= Problem =
Pull each line holding the word "rounded" from the data.

Web page revision data
== Segment start ==

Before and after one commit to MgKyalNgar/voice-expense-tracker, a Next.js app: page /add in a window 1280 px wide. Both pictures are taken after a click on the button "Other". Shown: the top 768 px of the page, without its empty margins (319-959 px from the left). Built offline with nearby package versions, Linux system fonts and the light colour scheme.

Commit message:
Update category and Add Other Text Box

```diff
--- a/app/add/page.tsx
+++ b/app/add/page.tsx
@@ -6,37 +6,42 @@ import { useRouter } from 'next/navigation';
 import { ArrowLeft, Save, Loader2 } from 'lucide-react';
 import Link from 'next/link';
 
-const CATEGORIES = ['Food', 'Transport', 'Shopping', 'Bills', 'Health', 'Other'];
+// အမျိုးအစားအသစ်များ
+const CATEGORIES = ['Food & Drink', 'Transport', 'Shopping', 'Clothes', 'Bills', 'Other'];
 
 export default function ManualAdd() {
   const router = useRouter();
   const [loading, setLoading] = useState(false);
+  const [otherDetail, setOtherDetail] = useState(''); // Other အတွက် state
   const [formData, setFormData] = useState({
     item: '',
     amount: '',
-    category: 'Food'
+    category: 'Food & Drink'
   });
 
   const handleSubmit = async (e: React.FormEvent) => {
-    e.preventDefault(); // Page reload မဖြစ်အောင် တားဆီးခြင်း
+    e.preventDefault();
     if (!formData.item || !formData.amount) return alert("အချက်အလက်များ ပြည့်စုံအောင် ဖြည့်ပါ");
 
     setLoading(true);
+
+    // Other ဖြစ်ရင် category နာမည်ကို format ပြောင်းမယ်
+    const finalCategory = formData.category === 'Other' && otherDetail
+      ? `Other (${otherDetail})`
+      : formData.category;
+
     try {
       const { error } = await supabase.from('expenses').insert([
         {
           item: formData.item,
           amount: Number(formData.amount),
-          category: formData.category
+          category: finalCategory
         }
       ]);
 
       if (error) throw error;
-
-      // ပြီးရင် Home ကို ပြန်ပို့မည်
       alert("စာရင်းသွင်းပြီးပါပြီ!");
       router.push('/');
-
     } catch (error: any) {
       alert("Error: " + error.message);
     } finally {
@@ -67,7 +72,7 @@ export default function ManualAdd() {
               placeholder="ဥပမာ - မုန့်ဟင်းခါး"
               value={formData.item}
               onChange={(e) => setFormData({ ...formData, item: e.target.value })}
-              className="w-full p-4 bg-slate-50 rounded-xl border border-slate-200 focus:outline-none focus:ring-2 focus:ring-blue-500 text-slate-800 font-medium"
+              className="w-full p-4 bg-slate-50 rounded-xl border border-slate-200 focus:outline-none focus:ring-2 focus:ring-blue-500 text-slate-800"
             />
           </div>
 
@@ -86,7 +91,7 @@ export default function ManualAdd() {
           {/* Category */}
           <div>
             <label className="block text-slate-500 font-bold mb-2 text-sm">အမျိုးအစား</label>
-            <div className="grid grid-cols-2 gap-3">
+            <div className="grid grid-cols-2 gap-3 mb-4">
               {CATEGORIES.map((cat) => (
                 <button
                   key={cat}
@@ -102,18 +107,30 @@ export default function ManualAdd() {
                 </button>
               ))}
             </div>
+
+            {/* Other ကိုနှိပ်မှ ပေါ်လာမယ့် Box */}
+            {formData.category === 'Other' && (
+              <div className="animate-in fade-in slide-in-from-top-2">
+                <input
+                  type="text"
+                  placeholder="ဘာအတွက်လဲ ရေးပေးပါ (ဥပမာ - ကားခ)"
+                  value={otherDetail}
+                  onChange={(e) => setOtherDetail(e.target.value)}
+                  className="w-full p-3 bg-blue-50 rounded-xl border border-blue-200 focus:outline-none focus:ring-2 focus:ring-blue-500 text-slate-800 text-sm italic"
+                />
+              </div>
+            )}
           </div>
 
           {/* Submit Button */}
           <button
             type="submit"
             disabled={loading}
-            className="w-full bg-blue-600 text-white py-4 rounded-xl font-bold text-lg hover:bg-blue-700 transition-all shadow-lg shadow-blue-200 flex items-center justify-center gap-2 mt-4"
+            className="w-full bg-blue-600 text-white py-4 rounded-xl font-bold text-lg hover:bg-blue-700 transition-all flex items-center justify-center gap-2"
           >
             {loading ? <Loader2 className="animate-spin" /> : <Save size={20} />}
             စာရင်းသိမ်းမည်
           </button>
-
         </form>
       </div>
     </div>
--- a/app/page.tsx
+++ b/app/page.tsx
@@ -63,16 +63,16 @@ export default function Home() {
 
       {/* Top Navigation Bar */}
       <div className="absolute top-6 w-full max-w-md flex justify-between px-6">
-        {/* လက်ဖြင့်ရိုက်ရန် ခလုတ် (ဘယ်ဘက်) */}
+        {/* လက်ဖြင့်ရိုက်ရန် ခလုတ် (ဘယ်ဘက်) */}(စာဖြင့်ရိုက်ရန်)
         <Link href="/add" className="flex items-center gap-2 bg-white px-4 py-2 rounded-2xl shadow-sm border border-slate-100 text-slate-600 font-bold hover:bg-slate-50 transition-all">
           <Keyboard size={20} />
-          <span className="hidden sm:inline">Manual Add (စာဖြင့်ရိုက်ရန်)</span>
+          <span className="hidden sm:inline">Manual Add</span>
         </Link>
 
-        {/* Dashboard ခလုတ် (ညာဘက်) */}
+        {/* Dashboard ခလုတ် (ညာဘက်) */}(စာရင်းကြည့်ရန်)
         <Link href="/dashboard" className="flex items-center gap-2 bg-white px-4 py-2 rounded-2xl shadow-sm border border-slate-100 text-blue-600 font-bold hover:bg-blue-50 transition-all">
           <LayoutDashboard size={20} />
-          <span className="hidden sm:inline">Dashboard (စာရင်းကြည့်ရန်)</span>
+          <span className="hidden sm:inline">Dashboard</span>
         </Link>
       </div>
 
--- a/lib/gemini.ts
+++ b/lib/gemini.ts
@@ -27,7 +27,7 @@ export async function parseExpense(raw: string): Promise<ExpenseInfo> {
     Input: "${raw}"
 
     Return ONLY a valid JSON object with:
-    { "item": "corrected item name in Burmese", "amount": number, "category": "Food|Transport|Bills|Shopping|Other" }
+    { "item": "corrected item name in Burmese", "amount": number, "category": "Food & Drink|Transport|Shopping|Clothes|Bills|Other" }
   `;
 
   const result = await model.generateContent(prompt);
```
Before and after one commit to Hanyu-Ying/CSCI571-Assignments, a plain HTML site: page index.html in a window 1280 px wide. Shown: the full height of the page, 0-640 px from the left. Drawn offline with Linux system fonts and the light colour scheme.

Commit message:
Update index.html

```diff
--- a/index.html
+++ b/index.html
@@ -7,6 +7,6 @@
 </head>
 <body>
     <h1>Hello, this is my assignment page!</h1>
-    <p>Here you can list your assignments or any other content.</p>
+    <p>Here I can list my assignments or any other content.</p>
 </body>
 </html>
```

== Segment end ==

= Solution =
-              className="w-full p-4 bg-slate-50 rounded-xl border border-slate-200 focus:outline-none focus:ring-2 focus:ring-blue-500 text-slate-800 font-medium"
+              className="w-full p-4 bg-slate-50 rounded-xl border border-slate-200 focus:outline-none focus:ring-2 focus:ring-blue-500 text-slate-800"
+                  className="w-full p-3 bg-blue-50 rounded-xl border border-blue-200 focus:outline-none focus:ring-2 focus:ring-blue-500 text-slate-800 text-sm italic"
-            className="w-full bg-blue-600 text-white py-4 rounded-xl font-bold text-lg hover:bg-blue-700 transition-all shadow-lg shadow-blue-200 flex items-center justify-center gap-2 mt-4"
+            className="w-full bg-blue-600 text-white py-4 rounded-xl font-bold text-lg hover:bg-blue-700 transition-all flex items-center justify-center gap-2"
         <Link href="/add" className="flex items-center gap-2 bg-white px-4 py-2 rounded-2xl shadow-sm border border-slate-100 text-slate-600 font-bold hover:bg-slate-50 transition-all">
         <Link href="/dashboard" className="flex items-center gap-2 bg-white px-4 py-2 rounded-2xl shadow-sm border border-slate-100 text-blue-600 font-bold hover:bg-blue-50 transition-all">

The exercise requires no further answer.